PROBLEM ::
Check each line of the data for "model", and copy the ones that have it.

RECORDED INFORMATION ::

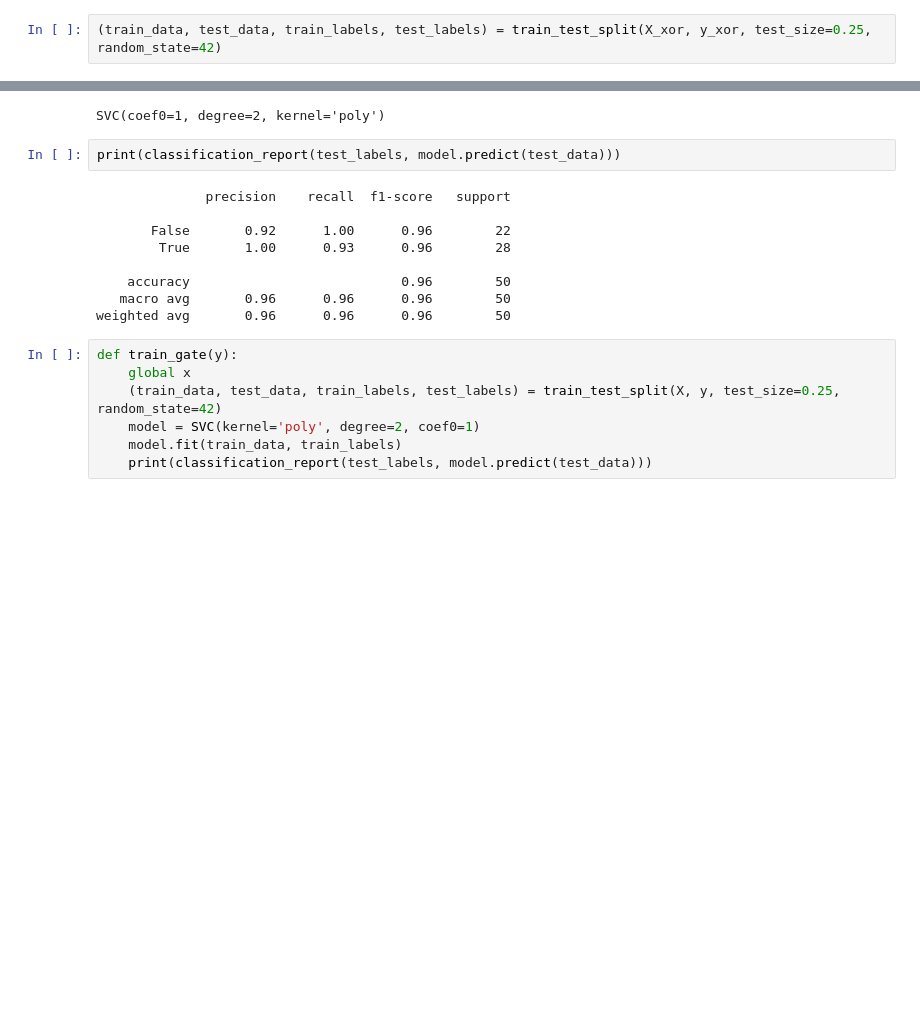
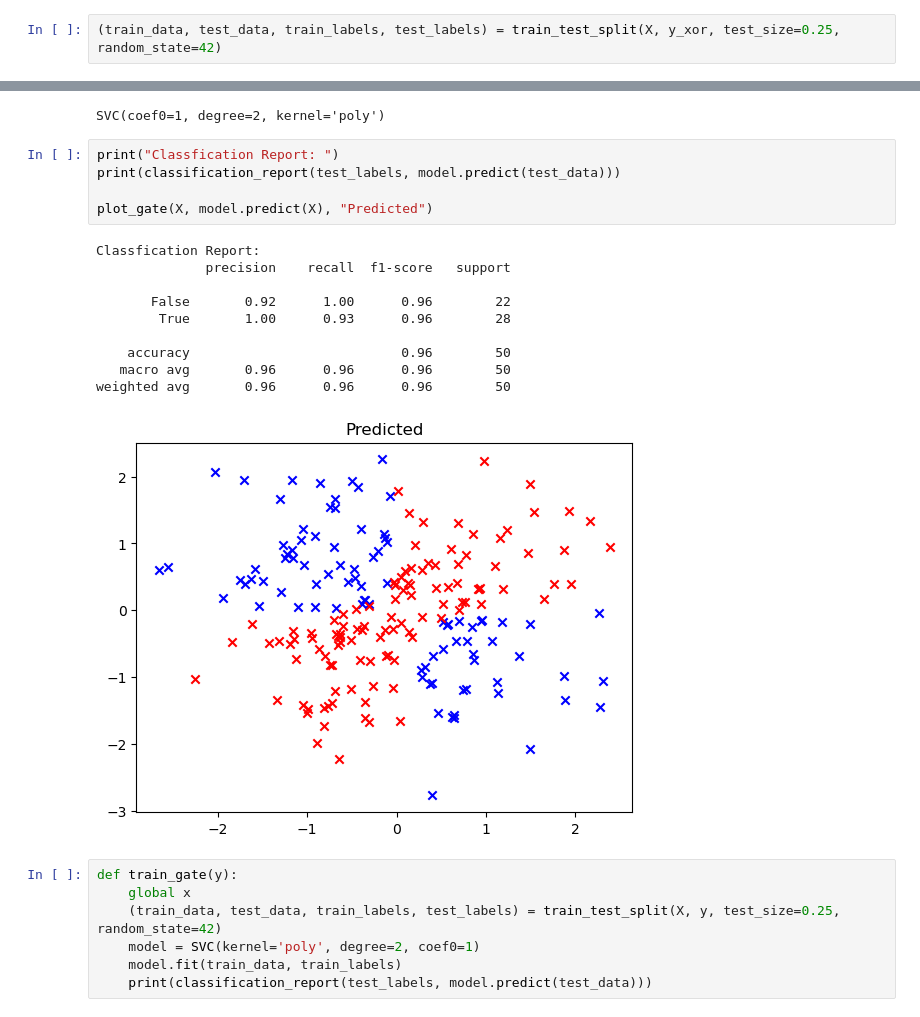
Before and after one commit to AU-AIML-LAB/AICP509-neural-computing-lab, a Jupyter notebook: SVMGates.ipynb, the cells around one changed output, grey strips where cells are left out. Cells and saved outputs as stored; diff of their text form; blank space fills up the shorter version.

```diff
--- a/SVMGates.ipynb
+++ b/SVMGates.ipynb
@@ -55,23 +45,28 @@ plot_gate(y_or)
 # %% [output]
 [figure]
 # %%
-(train_data, test_data, train_labels, test_labels) = train_test_split(X_xor, y_xor, test_size=0.25, random_state=42)
+(train_data, test_data, train_labels, test_labels) = train_test_split(X, y_xor, test_size=0.25, random_state=42)
 # %%
 model = SVC(kernel='poly', degree=2, coef0=1)
 model.fit(train_data, train_labels)
 # %% [output]
 SVC(coef0=1, degree=2, kernel='poly')
 # %%
+print("Classfication Report: ")
 print(classification_report(test_labels, model.predict(test_data)))
+
+plot_gate(X, model.predict(X), "Predicted")
 # %% [output]
+Classfication Report:
               precision    recall  f1-score   support
 
        False       0.92      1.00      0.96        22
         True       1.00      0.93      0.96        28
 
     accuracy                           0.96        50
    macro avg       0.96      0.96      0.96        50
 weighted avg       0.96      0.96      0.96        50
+[figure, added]
 # %%
 def train_gate(y):
     global x
```
Also changed, not shown: parts of 2 cells of this notebook, 2 other files.
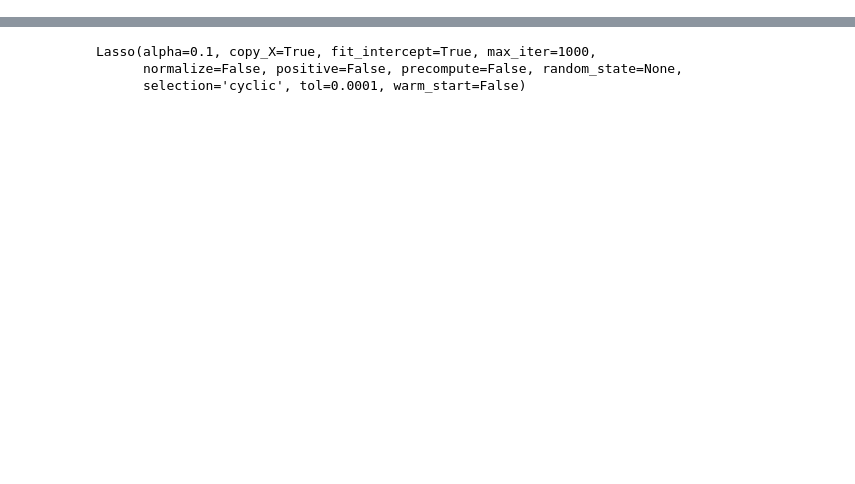
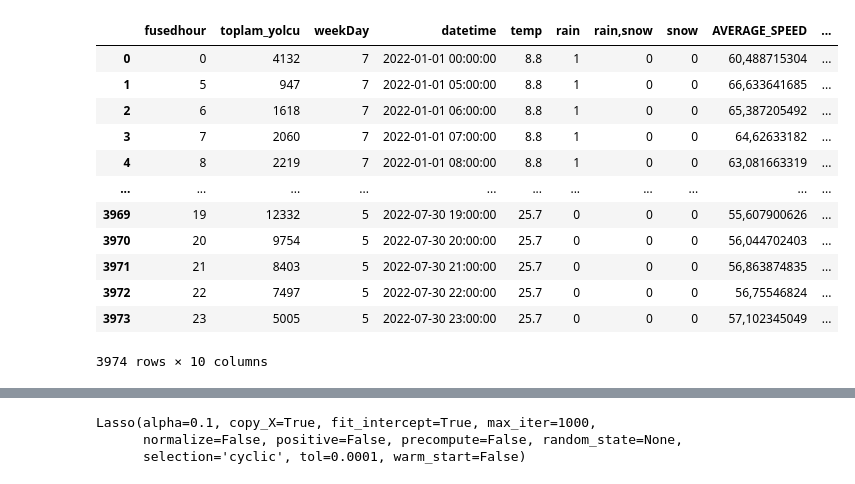
Before and after one commit to ahmetertok/KADIKOY-KARTAL_METROSU_makine_ogrenmesi_yogunluk_tahmini, a Jupyter notebook: model.ipynb, the cells around one changed output, grey strips where cells are left out. Saved outputs shown, nothing was run; the diff lists cells and outputs as text; code cells hidden in the pictures; blank space fills up the shorter version.

```diff
--- a/model.ipynb
+++ b/model.ipynb
@@ -6,0 +35,38 @@ raw_df = pd.read_csv(filepath_or_buffer='wooutlier.csv')
+# %%
+mylist=[]
+for x in range(len(raw_df)):
+  #print(int(raw_df.iloc[x]['AVERAGE_SPEED'].strip()[0:2]))
+  #raw_df['test']=np.where((90 - (90*( int(raw_df.iloc[x]['AVERAGE_SPEED'].strip()[0:2])-40)/50)<1), 1,
+  #np.where((1<= (90 - (90*( int(raw_df.iloc[x]['AVERAGE_SPEED'].strip()[0:2])-40)/50)) and (90 - (90*( int(raw_df.iloc[x]['AVERAGE_SPEED'].strip()[0:2])-40)/50))<50), (90 - (90*( int(raw_df.iloc[x]['AVERAGE_SPEED'].strip()[0:2])-40)/50)),
+  #np.where(( 50<= (90 - (90*( int(raw_df.iloc[x]['AVERAGE_SPEED'].strip()[0:2])-40)/50)) and   (90 - (90*( int(raw_df.iloc[x]['AVERAGE_SPEED'].strip()[0:2])-40)/50)) <100 ), (90 - (90*( int(raw_df.iloc[x]['AVERAGE_SPEED'].strip()[0:2])-40)/50)) *0.9,
+  #np.where((90 - (90*( int(raw_df.iloc[x]['AVERAGE_SPEED'].strip()[0:2])-40)/50))>=100 , 90,
+  #       0))))
+    if (90 - (90*( int(raw_df.iloc[x]['AVERAGE_SPEED'].strip()[0:2])-40)/50)<1):
+        raw_df.at[x,'test']=(1)
+    elif (1<= (90 - (90*( int(raw_df.iloc[x]['AVERAGE_SPEED'].strip()[0:2])-40)/50)) and (90 - (90*( int(raw_df.iloc[x]['AVERAGE_SPEED'].strip()[0:2])-40)/50))<50):
+        raw_df.at[x,'test']=((90 - (90*( int(raw_df.iloc[x]['AVERAGE_SPEED'].strip()[0:2])-40)/50)))
+    elif ( 50<= (90 - (90*( int(raw_df.iloc[x]['AVERAGE_SPEED'].strip()[0:2])-40)/50)) and   (90 - (90*( int(raw_df.iloc[x]['AVERAGE_SPEED'].strip()[0:2])-40)/50)) <100 ):
+        raw_df.at[x,'test']=((90 - (90*( int(raw_df.iloc[x]['AVERAGE_SPEED'].strip()[0:2])-40)/50)) *0.9)
+    elif (90 - (90*( int(raw_df.iloc[x]['AVERAGE_SPEED'].strip()[0:2])-40)/50))>=100:
+        raw_df.at[x,'test']=(90)
+  #np.where((90 - (90*( int(raw_df.iloc[x]['AVERAGE_SPEED'].strip()[0:2])-40)/50)<1), 1,
+  #np.where((1<= (90 - (90*( int(raw_df.iloc[x]['AVERAGE_SPEED'].strip()[0:2])-40)/50)) and (90 - (90*( int(raw_df.iloc[x]['AVERAGE_SPEED'].strip()[0:2])-40)/50))<50), (90 - (90*( int(raw_df.iloc[x]['AVERAGE_SPEED'].strip()[0:2])-40)/50)),
+  #np.where(( 50<= (90 - (90*( int(raw_df.iloc[x]['AVERAGE_SPEED'].strip()[0:2])-40)/50)) and   (90 - (90*( int(raw_df.iloc[x]['AVERAGE_SPEED'].strip()[0:2])-40)/50)) <100 ), (90 - (90*( int(raw_df.iloc[x]['AVERAGE_SPEED'].strip()[0:2])-40)/50)) *0.9,
+  #np.where((90 - (90*( int(raw_df.iloc[x]['AVERAGE_SPEED'].strip()[0:2])-40)/50))>=100 , 90,
+  #       0)))))
+# %%
+raw_df
+# %% [output]
+|  | fusedhour | toplam_yolcu | weekDay | datetime | temp | rain | rain,snow | snow | AVERAGE_SPEED | ... |
+| 0 | 0 | 4132 | 7 | 2022-01-01 00:00:00 | 8.8 | 1 | 0 | 0 | 60,488715304 | ... |
+| 1 | 5 | 947 | 7 | 2022-01-01 05:00:00 | 8.8 | 1 | 0 | 0 | 66,633641685 | ... |
+| 2 | 6 | 1618 | 7 | 2022-01-01 06:00:00 | 8.8 | 1 | 0 | 0 | 65,387205492 | ... |
+| 3 | 7 | 2060 | 7 | 2022-01-01 07:00:00 | 8.8 | 1 | 0 | 0 | 64,62633182 | ... |
+| 4 | 8 | 2219 | 7 | 2022-01-01 08:00:00 | 8.8 | 1 | 0 | 0 | 63,081663319 | ... |
+| ... | ... | ... | ... | ... | ... | ... | ... | ... | ... | ... |
+| 3969 | 19 | 12332 | 5 | 2022-07-30 19:00:00 | 25.7 | 0 | 0 | 0 | 55,607900626 | ... |
+| 3970 | 20 | 9754 | 5 | 2022-07-30 20:00:00 | 25.7 | 0 | 0 | 0 | 56,044702403 | ... |
+| 3971 | 21 | 8403 | 5 | 2022-07-30 21:00:00 | 25.7 | 0 | 0 | 0 | 56,863874835 | ... |
+| 3972 | 22 | 7497 | 5 | 2022-07-30 22:00:00 | 25.7 | 0 | 0 | 0 | 56,75546824 | ... |
+| 3973 | 23 | 5005 | 5 | 2022-07-30 23:00:00 | 25.7 | 0 | 0 | 0 | 57,102345049 | ... |
+3974 rows × 10 columns
```
Also changed, not shown: parts of 28 cells of this notebook.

WRITTEN SOLUTION ::
 model = SVC(kernel='poly', degree=2, coef0=1)
 model.fit(train_data, train_labels)
 print(classification_report(test_labels, model.predict(test_data)))
+plot_gate(X, model.predict(X), "Predicted")
Before and after one commit to ahmetertok/KADIKOY-KARTAL_METROSU_makine_ogrenmesi_yogunluk_tahmini, a Jupyter notebook: model.ipynb, the cells around one changed output, grey strips where cells are left out. Saved outputs shown, nothing was run; the diff lists cells and outputs as text; code cells hidden in the pictures; blank space fills up the shorter version.
--- a/model.ipynb
+++ b/model.ipynb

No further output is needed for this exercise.